Start of TASK INPUTS

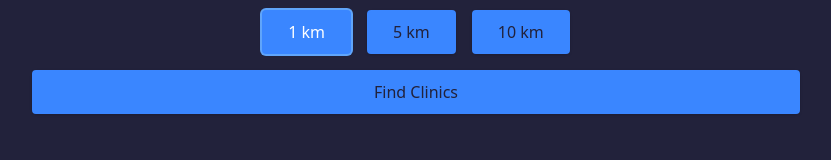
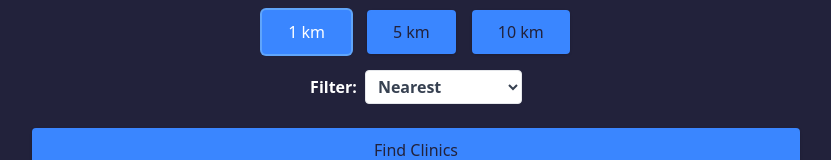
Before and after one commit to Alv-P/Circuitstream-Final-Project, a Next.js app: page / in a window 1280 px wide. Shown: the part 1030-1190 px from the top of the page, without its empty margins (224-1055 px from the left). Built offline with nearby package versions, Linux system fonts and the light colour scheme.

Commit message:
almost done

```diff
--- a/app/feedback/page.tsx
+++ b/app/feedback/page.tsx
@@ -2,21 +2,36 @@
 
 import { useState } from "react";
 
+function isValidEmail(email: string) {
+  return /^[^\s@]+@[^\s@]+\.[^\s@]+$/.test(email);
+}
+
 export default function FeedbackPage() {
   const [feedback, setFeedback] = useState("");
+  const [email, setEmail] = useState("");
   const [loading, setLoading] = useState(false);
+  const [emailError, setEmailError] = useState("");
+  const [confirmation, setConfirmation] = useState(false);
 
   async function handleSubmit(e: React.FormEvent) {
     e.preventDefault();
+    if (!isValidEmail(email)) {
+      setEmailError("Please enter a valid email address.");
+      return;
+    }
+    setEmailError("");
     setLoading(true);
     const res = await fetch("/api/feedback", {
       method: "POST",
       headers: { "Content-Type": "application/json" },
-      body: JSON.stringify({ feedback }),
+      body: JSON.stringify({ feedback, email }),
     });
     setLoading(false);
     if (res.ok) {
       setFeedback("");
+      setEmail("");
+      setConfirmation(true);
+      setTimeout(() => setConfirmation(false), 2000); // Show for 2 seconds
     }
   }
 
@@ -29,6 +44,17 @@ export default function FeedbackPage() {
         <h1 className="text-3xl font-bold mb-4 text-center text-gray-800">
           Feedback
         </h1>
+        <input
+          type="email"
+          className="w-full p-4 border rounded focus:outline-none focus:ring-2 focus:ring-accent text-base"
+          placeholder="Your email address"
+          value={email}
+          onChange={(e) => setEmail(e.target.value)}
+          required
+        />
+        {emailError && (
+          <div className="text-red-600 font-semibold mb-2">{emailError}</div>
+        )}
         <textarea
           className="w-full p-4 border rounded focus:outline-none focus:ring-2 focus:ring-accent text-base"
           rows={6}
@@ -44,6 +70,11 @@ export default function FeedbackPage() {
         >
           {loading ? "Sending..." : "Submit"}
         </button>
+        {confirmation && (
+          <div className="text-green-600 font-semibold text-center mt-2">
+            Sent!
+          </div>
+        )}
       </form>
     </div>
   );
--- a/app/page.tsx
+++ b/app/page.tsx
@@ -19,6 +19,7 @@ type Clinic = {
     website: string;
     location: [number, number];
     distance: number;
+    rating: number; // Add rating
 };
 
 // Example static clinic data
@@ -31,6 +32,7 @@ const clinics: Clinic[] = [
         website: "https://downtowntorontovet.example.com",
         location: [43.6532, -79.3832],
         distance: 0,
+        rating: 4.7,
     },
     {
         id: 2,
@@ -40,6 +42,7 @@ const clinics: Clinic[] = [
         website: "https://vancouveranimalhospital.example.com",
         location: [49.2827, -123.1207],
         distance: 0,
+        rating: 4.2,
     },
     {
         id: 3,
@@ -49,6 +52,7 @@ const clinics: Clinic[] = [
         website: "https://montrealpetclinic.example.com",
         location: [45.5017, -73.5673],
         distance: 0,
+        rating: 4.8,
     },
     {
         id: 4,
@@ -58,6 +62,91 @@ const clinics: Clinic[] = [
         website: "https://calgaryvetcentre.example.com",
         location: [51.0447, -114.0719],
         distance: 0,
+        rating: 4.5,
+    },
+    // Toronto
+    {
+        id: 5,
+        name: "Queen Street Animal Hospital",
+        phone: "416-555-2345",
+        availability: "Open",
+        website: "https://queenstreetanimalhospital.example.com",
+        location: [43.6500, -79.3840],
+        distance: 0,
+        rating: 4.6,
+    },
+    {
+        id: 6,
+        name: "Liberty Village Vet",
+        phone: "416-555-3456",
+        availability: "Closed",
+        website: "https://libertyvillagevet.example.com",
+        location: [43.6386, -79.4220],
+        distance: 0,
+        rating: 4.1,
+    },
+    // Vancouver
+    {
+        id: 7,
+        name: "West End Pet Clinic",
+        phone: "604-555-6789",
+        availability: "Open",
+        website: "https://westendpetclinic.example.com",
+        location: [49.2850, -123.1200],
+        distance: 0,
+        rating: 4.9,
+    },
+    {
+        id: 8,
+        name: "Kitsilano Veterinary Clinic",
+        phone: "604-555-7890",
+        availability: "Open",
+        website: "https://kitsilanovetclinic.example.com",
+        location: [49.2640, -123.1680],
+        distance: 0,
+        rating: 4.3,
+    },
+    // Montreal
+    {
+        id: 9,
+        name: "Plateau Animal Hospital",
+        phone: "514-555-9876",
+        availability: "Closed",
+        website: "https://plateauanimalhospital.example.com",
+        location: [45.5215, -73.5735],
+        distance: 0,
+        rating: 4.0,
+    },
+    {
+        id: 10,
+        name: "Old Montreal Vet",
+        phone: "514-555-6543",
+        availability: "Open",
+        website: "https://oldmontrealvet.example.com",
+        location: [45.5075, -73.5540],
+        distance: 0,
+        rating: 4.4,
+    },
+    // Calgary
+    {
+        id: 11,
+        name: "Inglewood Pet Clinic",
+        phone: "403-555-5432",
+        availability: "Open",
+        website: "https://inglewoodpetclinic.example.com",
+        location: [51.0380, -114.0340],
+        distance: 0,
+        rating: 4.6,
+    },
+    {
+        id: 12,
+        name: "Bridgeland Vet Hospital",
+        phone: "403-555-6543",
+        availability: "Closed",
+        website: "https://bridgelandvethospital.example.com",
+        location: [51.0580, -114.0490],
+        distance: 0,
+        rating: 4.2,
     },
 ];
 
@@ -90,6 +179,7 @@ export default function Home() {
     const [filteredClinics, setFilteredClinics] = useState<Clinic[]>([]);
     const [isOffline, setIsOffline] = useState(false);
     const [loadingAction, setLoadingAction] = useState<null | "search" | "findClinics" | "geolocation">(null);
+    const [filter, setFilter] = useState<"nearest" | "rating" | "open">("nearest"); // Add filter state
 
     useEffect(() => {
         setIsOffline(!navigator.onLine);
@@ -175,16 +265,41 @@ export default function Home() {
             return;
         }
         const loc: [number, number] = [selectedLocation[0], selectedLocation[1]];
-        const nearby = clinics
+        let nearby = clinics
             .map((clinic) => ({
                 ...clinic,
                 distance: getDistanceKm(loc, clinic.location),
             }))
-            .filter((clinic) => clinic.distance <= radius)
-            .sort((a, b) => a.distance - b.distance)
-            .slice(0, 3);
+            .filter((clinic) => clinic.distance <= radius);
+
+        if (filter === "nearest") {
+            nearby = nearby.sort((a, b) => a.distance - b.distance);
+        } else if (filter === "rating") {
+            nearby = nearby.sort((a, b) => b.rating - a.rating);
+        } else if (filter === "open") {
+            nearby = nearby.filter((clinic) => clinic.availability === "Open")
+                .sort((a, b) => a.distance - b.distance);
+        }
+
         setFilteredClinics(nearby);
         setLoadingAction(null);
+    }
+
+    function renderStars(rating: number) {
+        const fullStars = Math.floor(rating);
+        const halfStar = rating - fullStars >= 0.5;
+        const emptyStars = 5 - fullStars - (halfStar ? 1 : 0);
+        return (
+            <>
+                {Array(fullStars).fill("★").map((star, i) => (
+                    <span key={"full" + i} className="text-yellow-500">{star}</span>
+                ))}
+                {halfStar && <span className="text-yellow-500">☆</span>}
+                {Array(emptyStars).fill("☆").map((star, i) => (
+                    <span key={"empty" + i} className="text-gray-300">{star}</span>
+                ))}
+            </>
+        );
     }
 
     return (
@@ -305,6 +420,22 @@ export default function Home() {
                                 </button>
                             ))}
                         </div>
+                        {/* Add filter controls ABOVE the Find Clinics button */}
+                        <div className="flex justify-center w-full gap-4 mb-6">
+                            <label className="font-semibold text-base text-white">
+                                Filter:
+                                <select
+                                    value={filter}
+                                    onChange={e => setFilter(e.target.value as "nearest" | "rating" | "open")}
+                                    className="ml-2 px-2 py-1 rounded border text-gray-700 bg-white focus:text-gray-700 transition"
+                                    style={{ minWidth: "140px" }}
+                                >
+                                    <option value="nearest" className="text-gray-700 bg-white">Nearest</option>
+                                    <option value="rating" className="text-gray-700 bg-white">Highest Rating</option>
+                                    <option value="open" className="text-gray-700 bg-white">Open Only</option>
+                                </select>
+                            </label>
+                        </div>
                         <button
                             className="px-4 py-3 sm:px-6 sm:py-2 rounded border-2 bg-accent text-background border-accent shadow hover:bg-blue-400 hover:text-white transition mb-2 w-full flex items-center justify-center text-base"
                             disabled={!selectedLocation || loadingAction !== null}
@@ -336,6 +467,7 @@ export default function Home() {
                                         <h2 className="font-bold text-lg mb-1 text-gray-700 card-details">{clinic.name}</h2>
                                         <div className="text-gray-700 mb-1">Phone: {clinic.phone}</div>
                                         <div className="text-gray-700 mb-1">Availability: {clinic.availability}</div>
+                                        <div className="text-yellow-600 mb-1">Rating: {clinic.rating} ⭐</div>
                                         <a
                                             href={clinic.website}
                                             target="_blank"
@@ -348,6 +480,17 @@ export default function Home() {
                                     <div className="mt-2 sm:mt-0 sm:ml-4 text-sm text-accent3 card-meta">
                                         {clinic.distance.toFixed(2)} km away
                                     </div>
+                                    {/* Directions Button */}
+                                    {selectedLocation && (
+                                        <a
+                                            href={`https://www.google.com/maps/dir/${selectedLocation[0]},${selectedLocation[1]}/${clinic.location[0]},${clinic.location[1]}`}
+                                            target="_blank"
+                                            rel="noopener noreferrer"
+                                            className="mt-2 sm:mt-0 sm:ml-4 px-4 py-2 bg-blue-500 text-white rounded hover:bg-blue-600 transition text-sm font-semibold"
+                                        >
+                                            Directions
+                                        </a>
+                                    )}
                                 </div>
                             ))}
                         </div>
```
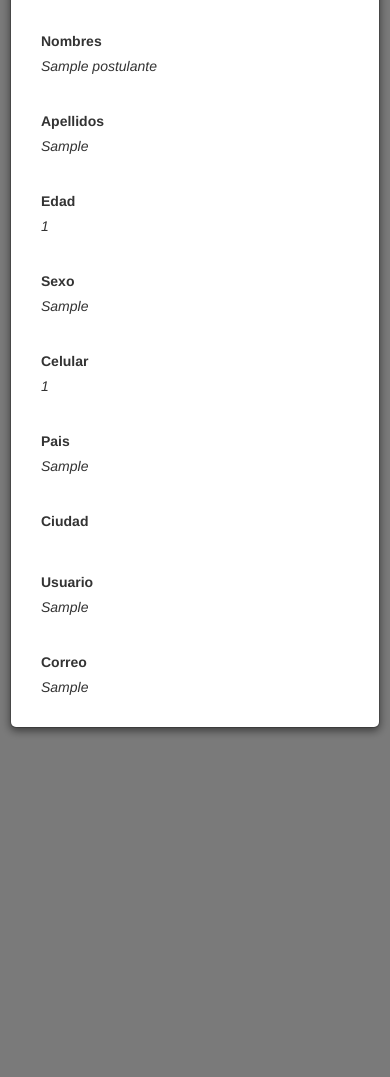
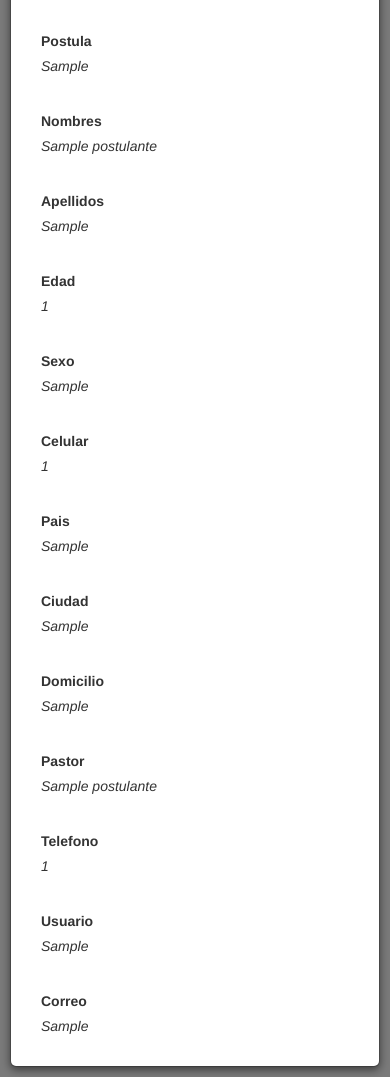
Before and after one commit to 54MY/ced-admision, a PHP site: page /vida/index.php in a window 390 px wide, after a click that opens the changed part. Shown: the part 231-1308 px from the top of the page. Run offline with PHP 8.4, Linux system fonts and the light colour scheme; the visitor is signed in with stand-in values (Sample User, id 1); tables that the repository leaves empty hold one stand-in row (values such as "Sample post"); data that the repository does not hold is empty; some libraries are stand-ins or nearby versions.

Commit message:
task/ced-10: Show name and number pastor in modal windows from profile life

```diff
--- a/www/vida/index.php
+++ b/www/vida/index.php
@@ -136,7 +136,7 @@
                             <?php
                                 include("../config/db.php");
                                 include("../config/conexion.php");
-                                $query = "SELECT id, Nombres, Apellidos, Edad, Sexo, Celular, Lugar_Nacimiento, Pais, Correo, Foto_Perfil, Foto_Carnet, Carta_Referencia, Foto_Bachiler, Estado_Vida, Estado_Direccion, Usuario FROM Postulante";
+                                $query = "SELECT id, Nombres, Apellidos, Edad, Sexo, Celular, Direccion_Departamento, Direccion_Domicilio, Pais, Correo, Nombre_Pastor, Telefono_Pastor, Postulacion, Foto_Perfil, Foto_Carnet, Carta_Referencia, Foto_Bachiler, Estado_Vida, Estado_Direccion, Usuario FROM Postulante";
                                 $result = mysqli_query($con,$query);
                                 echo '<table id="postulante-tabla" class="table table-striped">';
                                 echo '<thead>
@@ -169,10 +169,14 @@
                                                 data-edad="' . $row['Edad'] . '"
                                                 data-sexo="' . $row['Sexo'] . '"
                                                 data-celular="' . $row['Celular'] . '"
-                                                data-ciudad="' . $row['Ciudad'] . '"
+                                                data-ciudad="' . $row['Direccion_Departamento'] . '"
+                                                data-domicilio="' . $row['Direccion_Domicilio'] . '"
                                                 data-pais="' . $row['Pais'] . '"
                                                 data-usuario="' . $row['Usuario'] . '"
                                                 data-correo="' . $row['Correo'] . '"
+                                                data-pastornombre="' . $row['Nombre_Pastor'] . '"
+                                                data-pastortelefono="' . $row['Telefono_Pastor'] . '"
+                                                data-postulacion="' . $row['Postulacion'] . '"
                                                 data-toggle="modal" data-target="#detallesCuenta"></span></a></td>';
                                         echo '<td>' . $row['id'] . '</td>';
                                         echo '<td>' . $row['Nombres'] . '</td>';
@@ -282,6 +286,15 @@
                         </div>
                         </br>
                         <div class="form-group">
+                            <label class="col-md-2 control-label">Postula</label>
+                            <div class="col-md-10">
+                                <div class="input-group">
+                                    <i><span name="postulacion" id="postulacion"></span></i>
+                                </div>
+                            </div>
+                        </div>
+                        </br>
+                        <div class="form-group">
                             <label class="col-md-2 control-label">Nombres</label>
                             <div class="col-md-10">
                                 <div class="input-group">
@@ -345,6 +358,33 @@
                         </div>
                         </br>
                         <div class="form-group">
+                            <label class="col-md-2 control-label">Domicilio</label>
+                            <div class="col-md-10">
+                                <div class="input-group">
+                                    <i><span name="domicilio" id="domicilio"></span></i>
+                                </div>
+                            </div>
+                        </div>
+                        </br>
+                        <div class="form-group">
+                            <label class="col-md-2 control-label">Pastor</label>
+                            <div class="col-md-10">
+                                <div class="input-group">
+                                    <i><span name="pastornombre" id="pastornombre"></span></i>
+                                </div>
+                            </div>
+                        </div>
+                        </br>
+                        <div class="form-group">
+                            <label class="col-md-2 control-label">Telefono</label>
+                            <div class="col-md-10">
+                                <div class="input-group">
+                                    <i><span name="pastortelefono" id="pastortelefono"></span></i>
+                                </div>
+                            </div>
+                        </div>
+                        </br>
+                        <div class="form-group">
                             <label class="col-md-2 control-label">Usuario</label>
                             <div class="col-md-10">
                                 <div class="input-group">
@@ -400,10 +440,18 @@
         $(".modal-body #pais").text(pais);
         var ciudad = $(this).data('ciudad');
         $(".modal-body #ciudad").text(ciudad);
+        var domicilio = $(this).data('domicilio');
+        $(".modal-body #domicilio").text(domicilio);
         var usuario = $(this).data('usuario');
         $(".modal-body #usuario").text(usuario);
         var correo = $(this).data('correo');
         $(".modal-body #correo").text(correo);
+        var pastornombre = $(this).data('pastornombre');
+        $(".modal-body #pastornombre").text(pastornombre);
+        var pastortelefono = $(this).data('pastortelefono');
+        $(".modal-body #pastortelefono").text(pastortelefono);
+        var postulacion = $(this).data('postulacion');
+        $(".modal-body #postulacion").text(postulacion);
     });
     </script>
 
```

End of TASK INPUTS

EXERCISE
The answer must be an exact copy of the lines above, from the start of the records through the line with "almost done", and of nothing else; no pictures belong in it.

WORKED SOLUTION
Before and after one commit to Alv-P/Circuitstream-Final-Project, a Next.js app: page / in a window 1280 px wide. Shown: the part 1030-1190 px from the top of the page, without its empty margins (224-1055 px from the left). Built offline with nearby package versions, Linux system fonts and the light colour scheme.

Commit message:
almost done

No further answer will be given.